LianBio Partners With Landos to Commercialize Colitis, Crohn’s Drugs in China
Omilancor is an oral, gut-restrict LANCL2 agonist being developed for ulcerative colitis (UC), Crohn’s disease (CD), and Eosinophilic Esophagitis (EoE). NX-13 is an oral, gut-restricted compound targeting NLRX1 being developed for UC and CD.
Under the terms of the deal, LianBio receives exclusive rights to develop and commercialize omilancor and NX-13 in Greater China, South Korea, Singapore, Thailand, Vietnam, Myanmar, Cambodia, Indonesia, and the Philippines.

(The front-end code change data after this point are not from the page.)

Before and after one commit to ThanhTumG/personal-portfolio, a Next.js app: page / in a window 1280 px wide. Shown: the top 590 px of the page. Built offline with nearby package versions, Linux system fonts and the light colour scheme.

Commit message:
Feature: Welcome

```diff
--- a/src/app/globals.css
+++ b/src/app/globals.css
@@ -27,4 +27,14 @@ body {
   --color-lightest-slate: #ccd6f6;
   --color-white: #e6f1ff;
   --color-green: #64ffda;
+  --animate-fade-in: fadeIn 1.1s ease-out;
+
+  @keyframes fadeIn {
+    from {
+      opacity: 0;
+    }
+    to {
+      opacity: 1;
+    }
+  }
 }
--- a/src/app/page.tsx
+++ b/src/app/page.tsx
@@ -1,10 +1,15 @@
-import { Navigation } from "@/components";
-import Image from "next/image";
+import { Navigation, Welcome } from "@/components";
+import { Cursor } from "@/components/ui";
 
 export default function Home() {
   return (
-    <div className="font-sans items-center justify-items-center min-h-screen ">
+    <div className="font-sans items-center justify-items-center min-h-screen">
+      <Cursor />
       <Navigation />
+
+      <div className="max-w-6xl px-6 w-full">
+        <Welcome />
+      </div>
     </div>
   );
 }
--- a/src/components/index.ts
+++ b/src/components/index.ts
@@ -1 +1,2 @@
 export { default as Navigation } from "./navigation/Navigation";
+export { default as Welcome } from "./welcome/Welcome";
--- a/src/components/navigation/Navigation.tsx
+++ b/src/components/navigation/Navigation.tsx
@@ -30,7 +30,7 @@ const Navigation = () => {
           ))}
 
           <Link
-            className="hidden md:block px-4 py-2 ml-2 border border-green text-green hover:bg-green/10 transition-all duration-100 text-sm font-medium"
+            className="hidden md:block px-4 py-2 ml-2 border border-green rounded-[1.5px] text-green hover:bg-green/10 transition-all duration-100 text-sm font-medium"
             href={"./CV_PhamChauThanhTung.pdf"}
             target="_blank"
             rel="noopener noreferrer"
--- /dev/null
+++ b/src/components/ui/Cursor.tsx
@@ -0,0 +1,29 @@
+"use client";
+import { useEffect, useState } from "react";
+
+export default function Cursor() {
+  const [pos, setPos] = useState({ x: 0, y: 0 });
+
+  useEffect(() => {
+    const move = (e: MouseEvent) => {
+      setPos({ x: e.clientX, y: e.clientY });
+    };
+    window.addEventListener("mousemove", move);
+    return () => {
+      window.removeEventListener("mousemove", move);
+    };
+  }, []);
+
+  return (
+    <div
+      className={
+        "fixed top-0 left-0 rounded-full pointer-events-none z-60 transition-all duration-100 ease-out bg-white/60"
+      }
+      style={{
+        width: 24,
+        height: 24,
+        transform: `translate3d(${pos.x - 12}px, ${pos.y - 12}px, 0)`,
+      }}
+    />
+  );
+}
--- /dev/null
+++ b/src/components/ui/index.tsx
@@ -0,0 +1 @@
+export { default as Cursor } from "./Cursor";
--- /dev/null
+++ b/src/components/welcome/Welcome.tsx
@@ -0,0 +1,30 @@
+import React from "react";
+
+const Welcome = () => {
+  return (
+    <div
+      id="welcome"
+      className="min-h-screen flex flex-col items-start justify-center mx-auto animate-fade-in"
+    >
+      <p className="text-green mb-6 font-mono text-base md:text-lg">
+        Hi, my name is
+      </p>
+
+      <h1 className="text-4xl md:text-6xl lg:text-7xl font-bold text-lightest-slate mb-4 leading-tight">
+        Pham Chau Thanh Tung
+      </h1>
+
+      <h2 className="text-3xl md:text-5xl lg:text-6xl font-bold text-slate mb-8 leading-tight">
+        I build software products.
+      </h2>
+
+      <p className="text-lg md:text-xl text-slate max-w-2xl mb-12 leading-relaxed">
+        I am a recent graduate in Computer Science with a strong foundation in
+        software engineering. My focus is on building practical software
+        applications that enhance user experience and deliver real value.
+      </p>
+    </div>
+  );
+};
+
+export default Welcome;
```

LianBio is paying Landos $18 million upfront in cash and up to $200 million in various development and commercial milestones. Landos will also be eligible for tiered low double-digit royalties on net sales of the drugs in the licensed territories.

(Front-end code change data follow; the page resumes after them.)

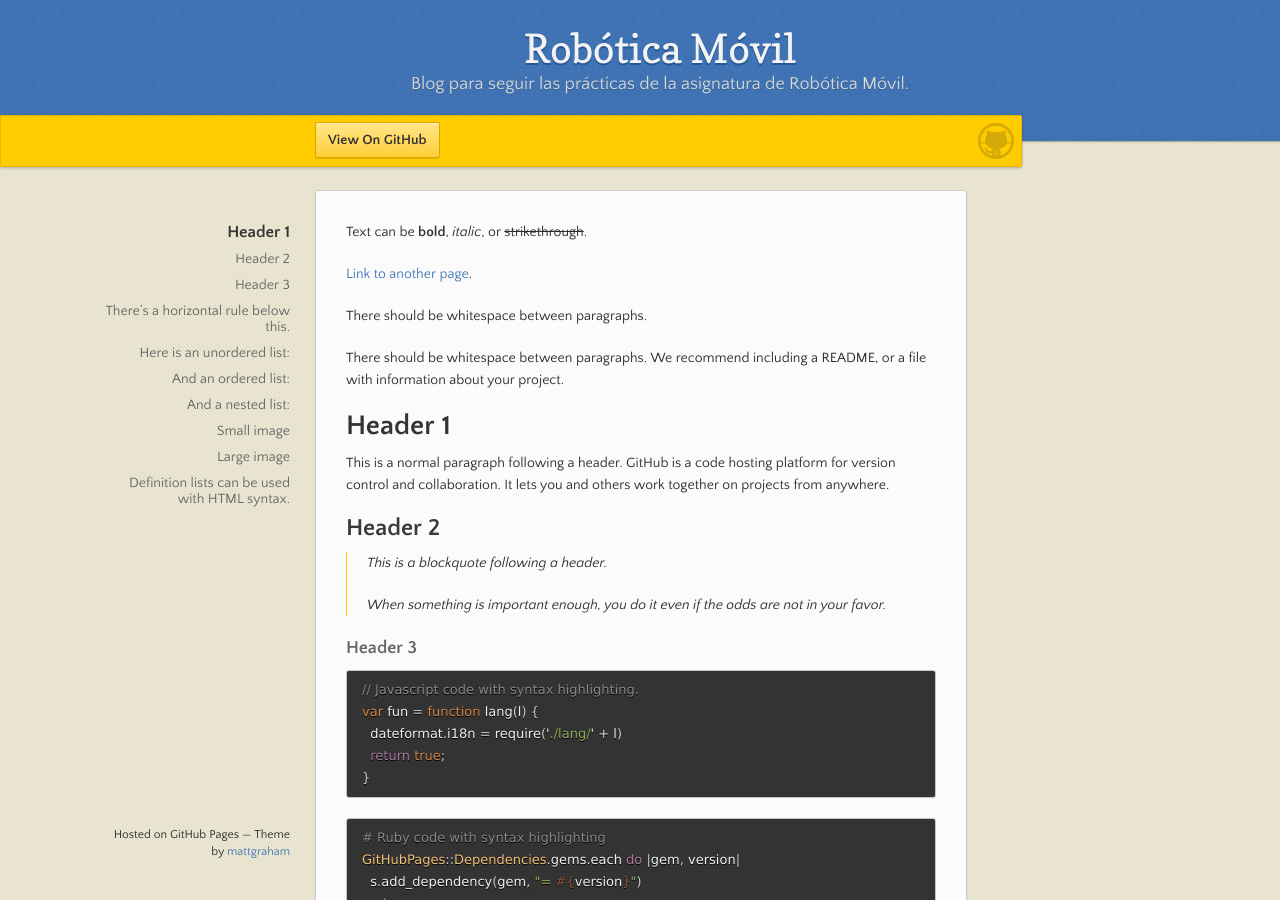
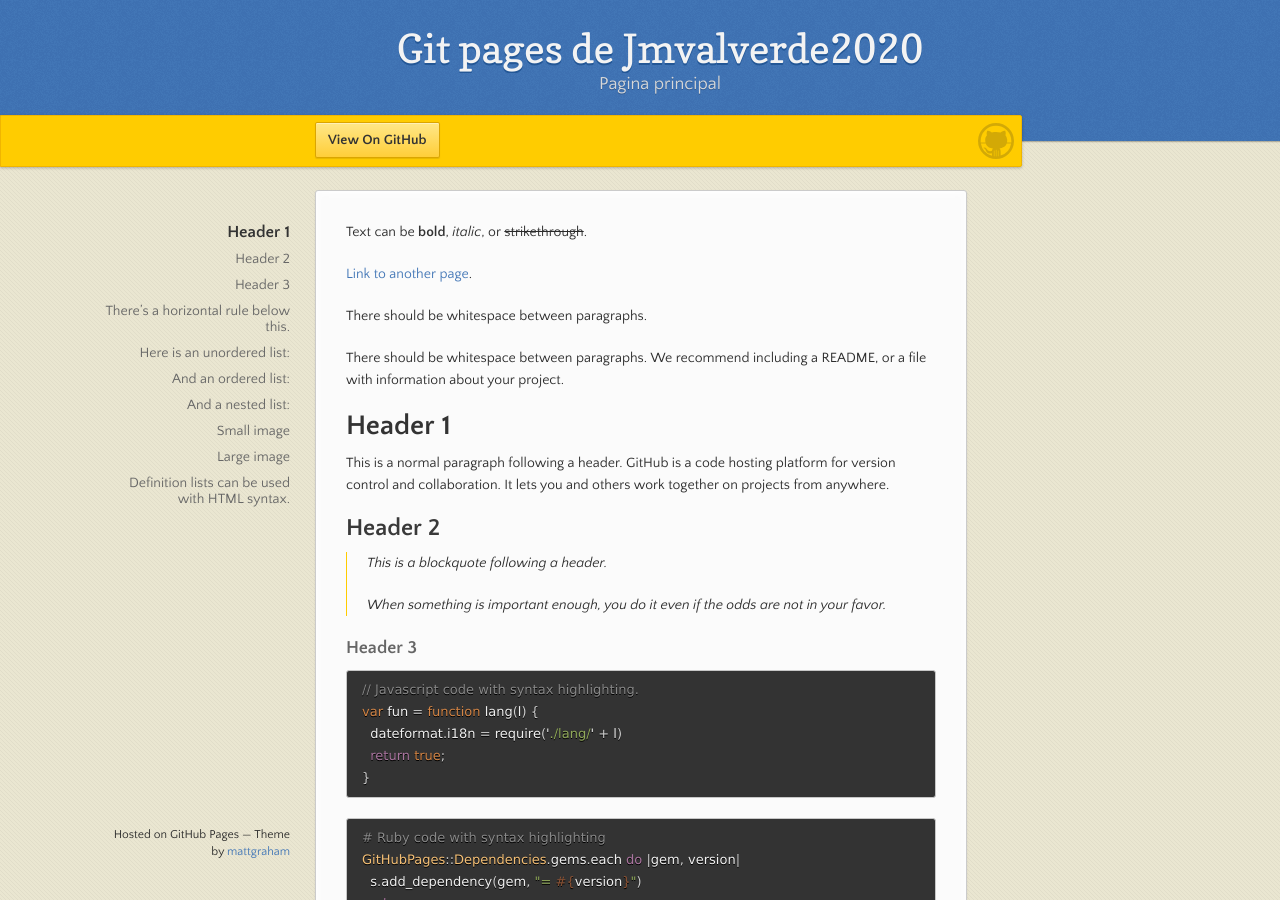
Before and after one commit to jmvalverde2020/jmvalverde2020.github.io, a Jekyll site: the page built from index.md, in a window 1280 px wide and 900 px high. Built offline with Jekyll 4.4.1, drawn with Linux system fonts in a browser that asks for light colours.

Commit message:
Update _config.yml

```diff
--- a/_config.yml
+++ b/_config.yml
@@ -1,3 +1,3 @@
-title: Robótica Móvil
-description: Blog para seguir las prácticas de la asignatura de Robótica Móvil.
+title: Git pages de Jmvalverde2020
+description: Pagina principal
 theme: jekyll-theme-leap-day
```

LianBio will participate in international Phase III trials of the two drugs by enrolling a “meaningful number” of participants. The company will pay for development and commercialization expenses in the collaboration territory, and Landos will continue to finance all development and commercialization efforts in other areas.
“We believe Landos’ differentiated approach to the discovery and development of first-in-class oral therapeutics to target novel immunometabolic pathways has the potential to transform the treatment paradigm for CD, UC and other autoimmune diseases,” said Konstantin Poukalov, managing director, Perceptive Advisors and executive chairman of LianBio. “With inflammatory bowel disease incidence projected to significantly increase throughout Asia over the coming decade, we look forward to partnering with Landos to address the current and future needs of IBD patients.”
LianBio was founded only nine months ago, in August 2020, and in addition to Shanghai, it has offices in Princeton, New Jersey. LianBio was founded, seeded, and incubated by Perceptive Advisers. Its focus is on pushing the development and accelerating availability of new drugs in China and major Asian markets.
The company leverages an in-licensing business model, and the Landos deal is the sixth so far, following launch partnerships with MyoKardia and BridgeBio. LianBio also received $70 million from Pfizer in November 2020 as part of its $310 million Series A funding round.
On May 6, Landos announced it had dosed the first patient in its Phase II trial of omilancor for moderate-to-severe Crohn’s disease. It will evaluate 150 participants, who will be randomized to receive either 1000 mg of omilancor or a placebo.
The drug will be studied over a 12-week induction period followed by an 18-week maintenance period, and two-week post-treatment safety follow up. Co-primary endpoints will evaluate clinical remission at Week 12, as well as frequency and severity of adverse events, compared placebo.
“There remains an unmet need for safer, more convenient and effective therapeutic alternatives to treat patients with CD,” said Jean-Frederic Colombel, director, IBD Center at the Icahn School of Medicine at Mount Sinai and Landos Clinical Advisory Board member, in the May 6 announcement. “Oral treatment with omilancor has consistently demonstrated a benign and well-tolerated safety profile, a gut-restricted distribution without systemic immunosuppression, biologic-like efficacy signal and enhanced immunoregulatory mechanisms in UC patients. Based on these encouraging results, we believe omilancor could show similar levels of efficacy in CD patients with a well-tolerated safety profile and ultimately provide long-term benefit for millions of people living with IBD.”
Of the new partnership, Josep Bassaganya-Riera, chairman, president and chief executive officer of Landos, stated, “We are excited to collaborate with LianBio to strategically integrate their clinical and operational expertise in major Asian markets as we expand into global development programs with our innovative autoimmune disease pipeline. Our lead product candidates, omilancor and NX-13, are designed to have critical advantages over current therapies, including the capacity to target key and novel pathways specifically linked to immune function.”